* **Problem details**
State how many lines in the entries below include the string "added", and give nothing beyond that number.

* **Material for this exercise**
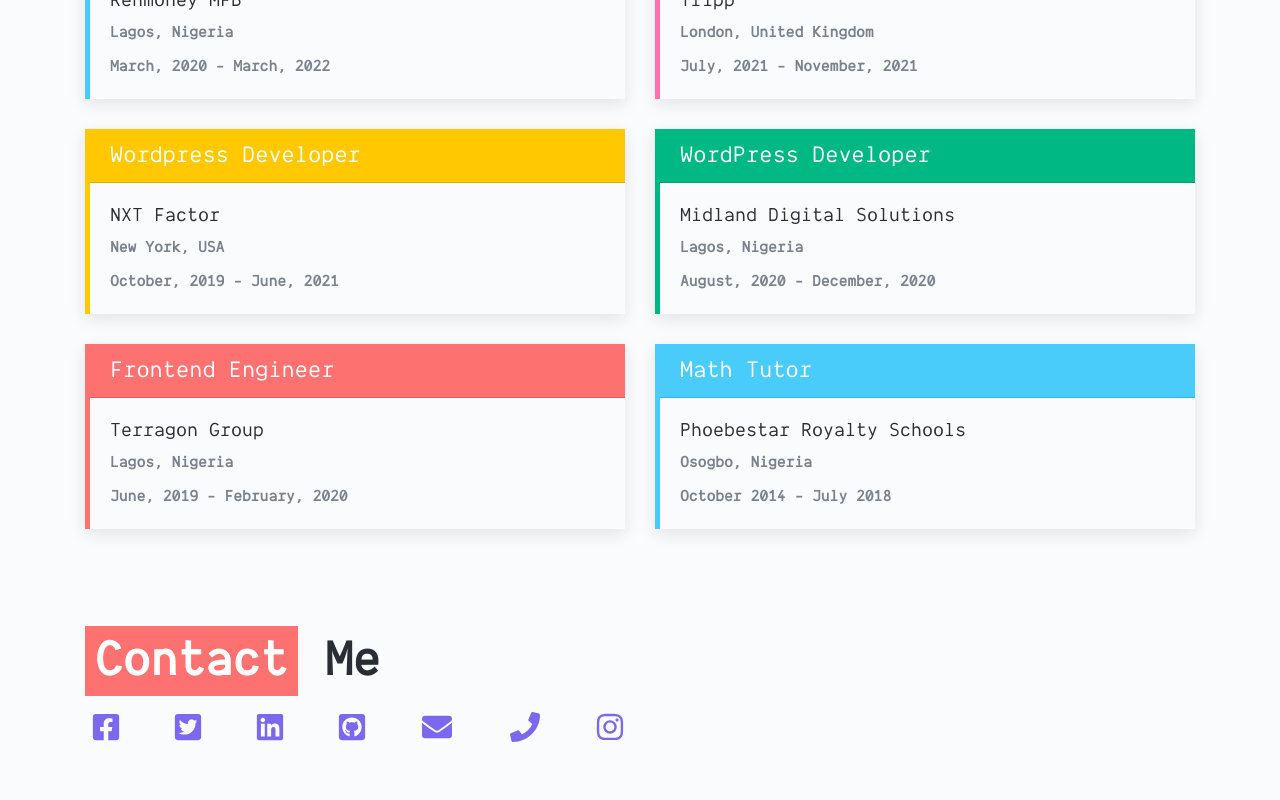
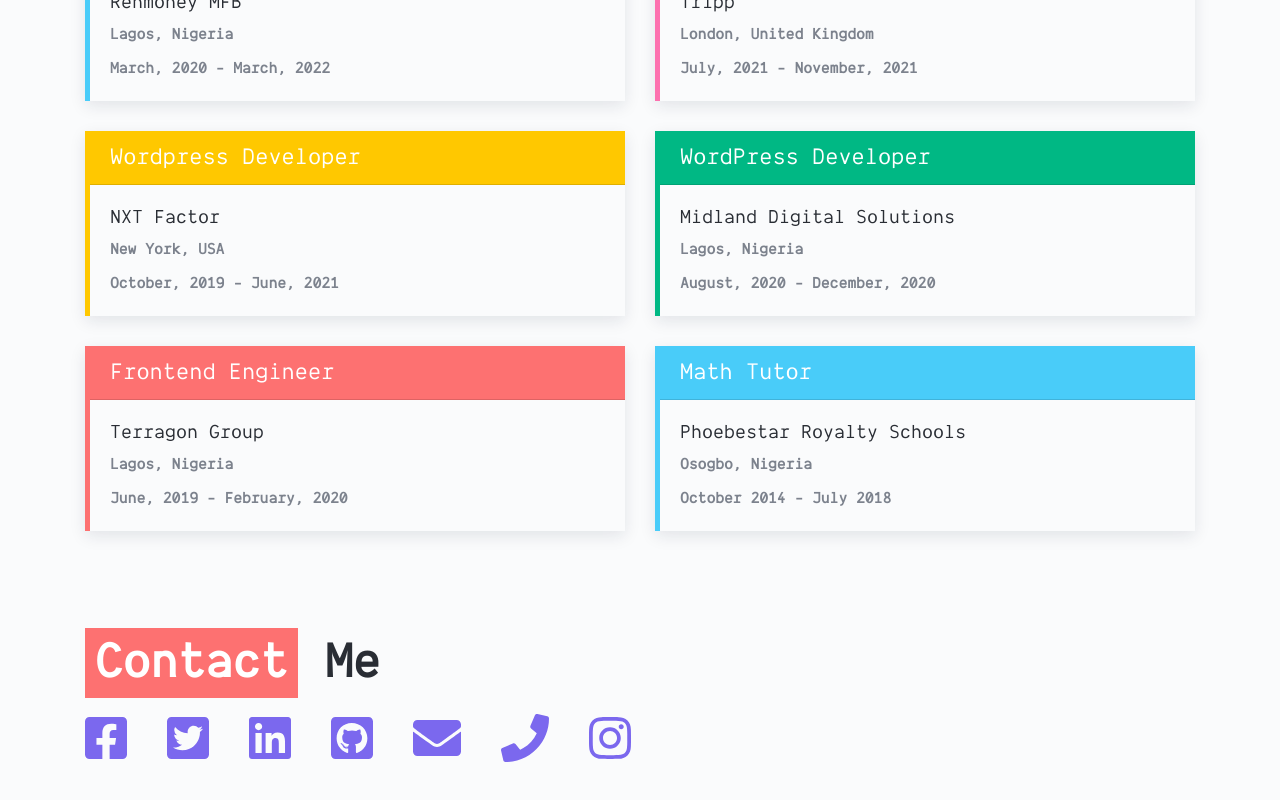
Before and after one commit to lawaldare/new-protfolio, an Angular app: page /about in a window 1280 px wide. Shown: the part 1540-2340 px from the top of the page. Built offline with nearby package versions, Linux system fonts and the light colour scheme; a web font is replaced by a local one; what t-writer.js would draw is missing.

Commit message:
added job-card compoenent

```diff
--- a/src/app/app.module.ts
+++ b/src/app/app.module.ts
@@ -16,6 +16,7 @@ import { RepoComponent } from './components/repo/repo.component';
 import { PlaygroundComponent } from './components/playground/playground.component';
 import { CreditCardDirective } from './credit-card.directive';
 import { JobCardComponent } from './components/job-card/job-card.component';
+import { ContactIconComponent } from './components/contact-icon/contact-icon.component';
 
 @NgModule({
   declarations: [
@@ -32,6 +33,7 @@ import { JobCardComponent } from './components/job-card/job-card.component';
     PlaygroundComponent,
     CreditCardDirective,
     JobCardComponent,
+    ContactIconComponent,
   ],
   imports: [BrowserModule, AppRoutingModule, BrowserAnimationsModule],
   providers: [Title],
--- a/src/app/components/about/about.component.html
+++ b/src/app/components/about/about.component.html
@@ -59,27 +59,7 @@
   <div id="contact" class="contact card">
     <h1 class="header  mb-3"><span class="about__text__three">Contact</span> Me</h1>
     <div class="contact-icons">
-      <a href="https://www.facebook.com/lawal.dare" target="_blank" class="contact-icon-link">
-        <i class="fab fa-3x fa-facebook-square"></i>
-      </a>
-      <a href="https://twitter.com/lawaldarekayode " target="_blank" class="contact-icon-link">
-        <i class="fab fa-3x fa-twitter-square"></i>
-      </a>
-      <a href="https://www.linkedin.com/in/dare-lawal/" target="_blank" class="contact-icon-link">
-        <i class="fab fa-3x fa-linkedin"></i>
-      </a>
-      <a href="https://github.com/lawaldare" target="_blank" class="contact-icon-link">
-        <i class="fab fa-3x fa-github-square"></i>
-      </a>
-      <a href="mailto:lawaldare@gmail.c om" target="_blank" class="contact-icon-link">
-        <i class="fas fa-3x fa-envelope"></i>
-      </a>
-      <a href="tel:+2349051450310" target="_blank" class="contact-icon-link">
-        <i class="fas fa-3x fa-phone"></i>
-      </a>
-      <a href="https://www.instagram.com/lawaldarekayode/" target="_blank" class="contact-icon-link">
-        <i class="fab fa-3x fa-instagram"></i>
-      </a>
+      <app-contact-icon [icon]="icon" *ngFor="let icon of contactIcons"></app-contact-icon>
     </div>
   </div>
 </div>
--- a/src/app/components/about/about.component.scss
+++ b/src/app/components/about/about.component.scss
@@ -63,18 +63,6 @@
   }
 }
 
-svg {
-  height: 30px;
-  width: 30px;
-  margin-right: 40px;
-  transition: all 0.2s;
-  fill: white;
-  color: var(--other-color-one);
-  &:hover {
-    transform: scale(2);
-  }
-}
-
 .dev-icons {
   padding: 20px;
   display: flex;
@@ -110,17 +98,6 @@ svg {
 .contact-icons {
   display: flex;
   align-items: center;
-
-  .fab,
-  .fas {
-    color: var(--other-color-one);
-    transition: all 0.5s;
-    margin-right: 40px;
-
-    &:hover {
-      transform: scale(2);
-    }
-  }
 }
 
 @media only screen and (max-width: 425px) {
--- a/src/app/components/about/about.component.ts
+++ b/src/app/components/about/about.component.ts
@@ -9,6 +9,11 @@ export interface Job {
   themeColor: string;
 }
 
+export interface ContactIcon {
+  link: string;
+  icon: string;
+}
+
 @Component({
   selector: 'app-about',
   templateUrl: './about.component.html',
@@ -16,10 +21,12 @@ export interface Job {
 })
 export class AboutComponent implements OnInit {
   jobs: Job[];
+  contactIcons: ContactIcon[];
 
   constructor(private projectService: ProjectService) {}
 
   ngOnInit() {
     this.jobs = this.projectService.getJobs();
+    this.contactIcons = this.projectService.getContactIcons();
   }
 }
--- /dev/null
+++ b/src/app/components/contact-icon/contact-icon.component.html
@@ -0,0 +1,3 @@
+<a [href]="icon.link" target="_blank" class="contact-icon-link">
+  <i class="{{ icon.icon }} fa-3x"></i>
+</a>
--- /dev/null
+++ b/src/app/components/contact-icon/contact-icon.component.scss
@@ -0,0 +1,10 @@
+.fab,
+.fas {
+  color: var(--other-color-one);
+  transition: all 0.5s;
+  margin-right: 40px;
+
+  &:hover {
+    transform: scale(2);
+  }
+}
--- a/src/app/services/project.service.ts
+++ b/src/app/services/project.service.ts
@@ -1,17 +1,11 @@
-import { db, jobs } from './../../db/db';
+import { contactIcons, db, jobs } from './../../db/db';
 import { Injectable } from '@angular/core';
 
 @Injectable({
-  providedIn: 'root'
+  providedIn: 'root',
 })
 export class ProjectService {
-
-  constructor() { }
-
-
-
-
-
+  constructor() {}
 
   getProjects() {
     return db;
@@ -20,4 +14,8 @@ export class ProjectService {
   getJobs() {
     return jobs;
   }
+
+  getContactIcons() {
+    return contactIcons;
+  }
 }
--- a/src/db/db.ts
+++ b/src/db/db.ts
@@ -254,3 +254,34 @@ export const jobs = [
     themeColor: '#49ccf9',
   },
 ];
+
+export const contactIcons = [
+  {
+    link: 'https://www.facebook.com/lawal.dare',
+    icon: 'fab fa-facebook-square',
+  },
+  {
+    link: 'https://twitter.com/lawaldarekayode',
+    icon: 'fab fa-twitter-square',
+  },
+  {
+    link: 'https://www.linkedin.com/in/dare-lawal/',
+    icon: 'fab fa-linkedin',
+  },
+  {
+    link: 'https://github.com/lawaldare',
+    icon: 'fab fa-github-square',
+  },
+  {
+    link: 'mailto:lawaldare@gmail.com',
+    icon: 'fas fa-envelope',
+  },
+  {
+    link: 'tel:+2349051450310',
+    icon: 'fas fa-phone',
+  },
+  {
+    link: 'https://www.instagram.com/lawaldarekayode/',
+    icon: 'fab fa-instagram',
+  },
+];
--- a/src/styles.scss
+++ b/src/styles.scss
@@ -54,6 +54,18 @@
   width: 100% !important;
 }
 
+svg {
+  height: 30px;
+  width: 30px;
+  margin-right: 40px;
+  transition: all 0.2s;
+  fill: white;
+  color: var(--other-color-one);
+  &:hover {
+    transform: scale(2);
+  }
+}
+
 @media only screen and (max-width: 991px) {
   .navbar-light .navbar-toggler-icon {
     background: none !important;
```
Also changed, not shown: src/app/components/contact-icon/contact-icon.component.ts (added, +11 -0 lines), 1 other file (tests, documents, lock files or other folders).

---

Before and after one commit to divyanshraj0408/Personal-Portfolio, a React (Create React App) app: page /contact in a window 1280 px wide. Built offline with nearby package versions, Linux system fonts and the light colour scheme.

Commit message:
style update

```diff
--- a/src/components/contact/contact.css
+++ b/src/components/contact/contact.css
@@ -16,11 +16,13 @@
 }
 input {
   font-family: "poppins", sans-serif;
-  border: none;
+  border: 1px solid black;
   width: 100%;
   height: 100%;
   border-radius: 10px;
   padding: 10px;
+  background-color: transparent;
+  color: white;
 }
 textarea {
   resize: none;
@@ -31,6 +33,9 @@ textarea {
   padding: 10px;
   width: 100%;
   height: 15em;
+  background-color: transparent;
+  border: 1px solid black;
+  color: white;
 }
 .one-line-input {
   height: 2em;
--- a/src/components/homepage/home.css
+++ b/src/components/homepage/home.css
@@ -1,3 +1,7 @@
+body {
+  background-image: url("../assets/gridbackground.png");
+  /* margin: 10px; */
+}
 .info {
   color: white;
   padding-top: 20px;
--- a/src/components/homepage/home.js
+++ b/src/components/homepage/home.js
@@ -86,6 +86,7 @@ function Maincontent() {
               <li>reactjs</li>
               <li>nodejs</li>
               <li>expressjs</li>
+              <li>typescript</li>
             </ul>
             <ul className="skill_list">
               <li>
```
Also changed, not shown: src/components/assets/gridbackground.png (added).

* **Completed exercise**
3